What are monoclonal antibodies and what do they mean in the fight against COVID-19?

Monoclonal antibodies are laboratory-made proteins that mimic the immune system’s ability to fight off harmful viruses and bacteria that can cause disease. Currently, there are three monoclonal antibody therapies available for COVID-19 under federal emergency use authorization.

These treatment options are for non-hospitalized COVID-19 positive patients who have mild to moderate symptoms, and who are considered high-risk for severe symptoms and hospitalization. The treatments also can be used to help prevent COVID-19 in these patients.

It is important to receive the treatment as soon as possible following a positive COVID-19 test result and within 10 days of symptom onset. A provider referral is required.

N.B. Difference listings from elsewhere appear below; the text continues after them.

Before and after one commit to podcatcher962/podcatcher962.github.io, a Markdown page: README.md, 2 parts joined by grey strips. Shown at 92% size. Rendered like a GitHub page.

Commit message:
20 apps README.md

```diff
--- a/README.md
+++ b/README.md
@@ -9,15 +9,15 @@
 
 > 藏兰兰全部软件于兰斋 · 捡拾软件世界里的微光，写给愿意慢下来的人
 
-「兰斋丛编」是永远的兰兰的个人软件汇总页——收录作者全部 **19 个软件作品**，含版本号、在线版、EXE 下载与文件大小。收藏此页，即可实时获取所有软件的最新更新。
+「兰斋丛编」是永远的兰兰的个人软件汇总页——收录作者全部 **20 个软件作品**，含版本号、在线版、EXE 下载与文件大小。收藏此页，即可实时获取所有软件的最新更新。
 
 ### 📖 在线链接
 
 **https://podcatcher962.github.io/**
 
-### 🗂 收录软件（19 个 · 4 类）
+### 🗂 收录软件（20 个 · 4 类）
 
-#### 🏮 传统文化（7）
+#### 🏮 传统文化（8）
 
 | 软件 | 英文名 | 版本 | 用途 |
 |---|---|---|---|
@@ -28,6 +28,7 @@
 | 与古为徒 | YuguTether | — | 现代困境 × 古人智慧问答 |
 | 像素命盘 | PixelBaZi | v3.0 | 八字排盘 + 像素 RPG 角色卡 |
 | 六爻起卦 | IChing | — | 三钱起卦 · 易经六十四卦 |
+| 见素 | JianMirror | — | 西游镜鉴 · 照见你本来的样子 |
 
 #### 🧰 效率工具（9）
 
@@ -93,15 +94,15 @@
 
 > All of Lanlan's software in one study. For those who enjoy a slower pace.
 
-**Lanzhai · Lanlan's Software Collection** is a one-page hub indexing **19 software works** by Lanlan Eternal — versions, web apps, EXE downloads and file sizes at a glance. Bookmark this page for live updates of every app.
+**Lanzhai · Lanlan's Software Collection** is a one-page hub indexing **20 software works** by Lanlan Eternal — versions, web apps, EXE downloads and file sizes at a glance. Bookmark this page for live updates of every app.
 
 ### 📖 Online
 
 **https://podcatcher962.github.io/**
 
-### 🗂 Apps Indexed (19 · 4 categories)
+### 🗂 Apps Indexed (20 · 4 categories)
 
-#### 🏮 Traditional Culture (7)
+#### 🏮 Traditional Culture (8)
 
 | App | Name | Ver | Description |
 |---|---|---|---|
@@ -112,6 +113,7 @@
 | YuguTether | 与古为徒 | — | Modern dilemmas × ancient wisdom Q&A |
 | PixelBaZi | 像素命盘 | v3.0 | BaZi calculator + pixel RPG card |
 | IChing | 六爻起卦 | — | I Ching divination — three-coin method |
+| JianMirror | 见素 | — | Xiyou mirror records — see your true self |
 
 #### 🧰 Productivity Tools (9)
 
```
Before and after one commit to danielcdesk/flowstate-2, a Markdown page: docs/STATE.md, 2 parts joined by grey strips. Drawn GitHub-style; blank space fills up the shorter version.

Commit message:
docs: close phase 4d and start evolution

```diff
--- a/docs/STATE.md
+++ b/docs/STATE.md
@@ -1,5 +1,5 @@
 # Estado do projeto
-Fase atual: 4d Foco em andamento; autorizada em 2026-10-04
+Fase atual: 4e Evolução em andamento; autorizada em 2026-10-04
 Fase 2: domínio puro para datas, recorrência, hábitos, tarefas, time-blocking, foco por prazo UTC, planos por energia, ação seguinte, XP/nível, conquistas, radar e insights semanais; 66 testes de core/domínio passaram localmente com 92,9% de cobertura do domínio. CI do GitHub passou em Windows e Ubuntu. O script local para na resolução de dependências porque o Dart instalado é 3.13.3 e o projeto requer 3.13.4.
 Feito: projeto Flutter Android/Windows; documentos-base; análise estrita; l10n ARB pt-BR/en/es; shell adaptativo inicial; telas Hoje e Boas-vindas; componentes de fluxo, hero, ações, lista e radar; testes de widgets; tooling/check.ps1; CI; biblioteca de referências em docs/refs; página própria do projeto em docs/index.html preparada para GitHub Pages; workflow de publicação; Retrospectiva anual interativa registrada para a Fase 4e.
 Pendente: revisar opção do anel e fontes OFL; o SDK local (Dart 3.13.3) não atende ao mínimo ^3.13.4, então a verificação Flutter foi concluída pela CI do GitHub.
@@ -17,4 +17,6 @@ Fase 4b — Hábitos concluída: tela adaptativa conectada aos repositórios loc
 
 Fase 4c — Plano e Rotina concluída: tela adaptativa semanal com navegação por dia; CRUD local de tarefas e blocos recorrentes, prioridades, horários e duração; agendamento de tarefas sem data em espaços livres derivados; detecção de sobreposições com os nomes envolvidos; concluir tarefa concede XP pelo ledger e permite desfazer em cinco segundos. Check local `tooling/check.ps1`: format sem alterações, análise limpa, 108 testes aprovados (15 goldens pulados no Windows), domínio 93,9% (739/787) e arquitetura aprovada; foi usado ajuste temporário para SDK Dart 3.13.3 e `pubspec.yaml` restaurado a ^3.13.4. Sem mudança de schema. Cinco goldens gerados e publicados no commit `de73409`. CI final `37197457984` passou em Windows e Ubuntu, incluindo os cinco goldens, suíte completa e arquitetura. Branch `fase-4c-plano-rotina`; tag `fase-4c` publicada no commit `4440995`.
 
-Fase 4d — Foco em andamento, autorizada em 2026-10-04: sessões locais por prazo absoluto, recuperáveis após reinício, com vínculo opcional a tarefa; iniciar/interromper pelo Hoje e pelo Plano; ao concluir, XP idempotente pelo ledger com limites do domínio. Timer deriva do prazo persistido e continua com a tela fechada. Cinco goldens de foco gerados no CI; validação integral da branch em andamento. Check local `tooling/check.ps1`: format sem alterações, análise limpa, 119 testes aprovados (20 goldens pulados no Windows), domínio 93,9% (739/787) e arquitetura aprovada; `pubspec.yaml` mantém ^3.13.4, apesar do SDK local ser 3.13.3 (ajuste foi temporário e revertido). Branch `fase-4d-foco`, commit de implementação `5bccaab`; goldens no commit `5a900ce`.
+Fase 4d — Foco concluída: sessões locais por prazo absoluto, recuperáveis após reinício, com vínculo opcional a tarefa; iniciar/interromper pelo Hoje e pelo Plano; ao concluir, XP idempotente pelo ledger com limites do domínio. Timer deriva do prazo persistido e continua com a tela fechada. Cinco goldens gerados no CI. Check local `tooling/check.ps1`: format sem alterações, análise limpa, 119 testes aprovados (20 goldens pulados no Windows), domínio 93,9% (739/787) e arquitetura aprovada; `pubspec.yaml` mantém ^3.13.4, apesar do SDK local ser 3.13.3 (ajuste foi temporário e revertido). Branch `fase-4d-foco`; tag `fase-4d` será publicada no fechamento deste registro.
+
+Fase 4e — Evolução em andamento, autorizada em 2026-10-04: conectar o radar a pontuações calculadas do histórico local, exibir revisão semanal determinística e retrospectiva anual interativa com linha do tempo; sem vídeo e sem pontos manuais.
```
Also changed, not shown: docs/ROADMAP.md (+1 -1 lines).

The Food and Drug Administration (FDA) defines high risk as someone who:

  • Is age 65 or older
  • Has a body mass index (BMI) greater than or equal to 35
  • Has chronic kidney disease
  • Has diabetes
  • Has an immunosuppressive disease
  • Currently is receiving immunosuppressive treatment

Other individuals considered at high risk are adults age 55 and older who have one of the following conditions: cardiovascular disease, high blood pressure, chronic obstructive pulmonary disease (COPD), emphysema, or other lung disease.

Additionally, children age 12 to 17 are considered high risk if they have one of the following: a BMI equal to or greater than the 85th percentile for their age and gender, sickle cell disease, heart disease, neurodevelopment disorders, or asthma.

Authorized monoclonal antibody therapies for COVID-19 are Bamlanivimab/Etesevimab, Casirivimab/Imdevimab, and Sotrovimab. These treatments are administered intravenously or under the skin in a medical clinic, infusion center, or hospital. In clinical trials, those who received antibody treatments soon after a COVID-19 diagnosis experienced fewer symptoms and hospitalizations, according to the Illinois Department of Public Health.

The US Department of Health and Human Services is determining each state’s weekly amount of monoclonal antibody products based on COVID-19 cases and monoclonal antibody utilization.

Talk to your healthcare provider to determine if monoclonal antibody treatments are right for you.